· Republican Chuck Hagel won full terms in 1996 and 2002 before retiring from the Senate.

· Democrat Ben Nelson won full terms in 2000 and 2006 before retiring this past year.

Of the three other individuals to win Senate seats from Nebraska via special elections, one died in office before coming up for election to a full term (Republican Dwight Griswold, 1952) and two were elected for less than two-months stints in November elections without simultaneously being candidates in contests held for the full term on that same day (Democrat Richard Hunter in 1934 and Republican Hazel Abel in 1954).

Follow Smart Politics on Twitter.

Previous post: The Death of Presidents: Beware of June and July
Next post: Mounting US Senate Retirements: Tired of DC or Just Plain Tired?

Leave a comment


Remains of the Data

Which States Have the Longest and Shortest Election Day Voting Hours?

Residents in some North Dakota towns have less than half as many hours to cast their ballots as those in New York State.

Political Crumbs

No 100-Year Curse for Roberts

Defeating his Tea Party primary challenger Milton Wolf with just 48.1 percent of the vote, Pat Roberts narrowly escaped becoming the first elected U.S. Senator from Kansas to lose a renomination bid in 100 years. The last - and so far only - elected U.S. Senator to lose a Kansas primary was one-term Republican Joseph Bristow in 1914. Bristow was defeated by former U.S. Senator Charles Curtis who went on to win three terms before becoming Herbert Hoover's running mate in 1928. Only one other U.S. Senator from the Sunflower State has lost a primary since the passage of the 17th Amendment: Sheila Frahm in 1996. Frahm was appointed to fill Bob Dole's seat earlier that year and finished 13.2 points behind Sam Brownback in the three-candidate primary field. Overall, incumbent senators from Kansas have won 29 times against two defeats in the direct vote era. (Curtis also lost a primary in 1912 to Walter Stubbs, one year before the nation moved to direct elections).
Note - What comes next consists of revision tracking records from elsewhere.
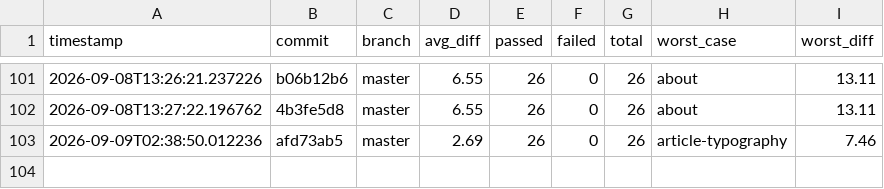
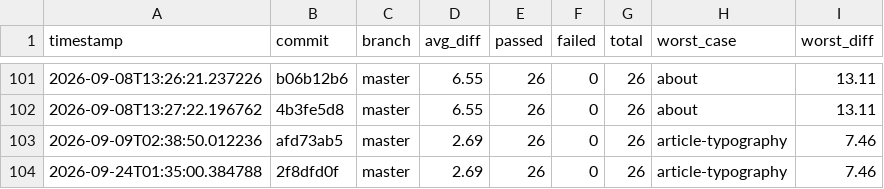
Before and after one commit to hiwavebrowser/hiwave-macos, a CSV file: metrics/history.csv, drawn as a sheet; only a part is shown, gaps mark what is left out; the diff names each change by its address in the sheet, - before the commit and + after, or states it on an @@ line.

```diff
--- a/metrics/history.csv
+++ b/metrics/history.csv
+row 104: 2026-09-24T01:35:00.384788 | 2f8dfd0f | master | 2.69 | 26 | 0 | 26 | article-typography | 7.46
```
Also changed, not shown: 1 other file.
The Second Time Around

Former Republican Congressman Bob Beauprez became the seventh major party or second place gubernatorial candidate in Colorado to get a second chance at the office when he narrowly won his party's nomination last month. Two of the previous six candidates were successful. Democrat Alva Adams lost his first gubernatorial bid to Benjamin Eaton in 1884, but was victorious two years later against William Meyer. Democrat Charles Johnson placed third in 1894 behind Republican Albert McIntyre and Populist incumbent Governor David Waite but returned as the Fusion (Democrat/Populist) nominee in 1898 and defeated GOPer Henry Wolcott. Gubernatorial candidates who received a second chance but lost both general elections include Democrat Thomas Patterson (1888, 1914), Progressive Edward Costigan (1912, 1914), Republican Donald Brotzman (1954, 1956), and Republican David Strickland (1978, 1986).


more POLITICAL CRUMBS

Humphrey School Sites
CSPG
Humphrey New Media Hub

Issues />

<div id=
Abortion
Afghanistan
Budget and taxes
Campaign finances
Crime and punishment
Economy and jobs
Education
Energy
Environment
Foreign affairs
Gender
Health
Housing
Ideology
Immigration
Iraq
Media
Military
Partisanship
Race and ethnicity
Reapportionment
Redistricting
Religion
Sexuality
Sports
Terrorism
Third parties
Transportation
Voting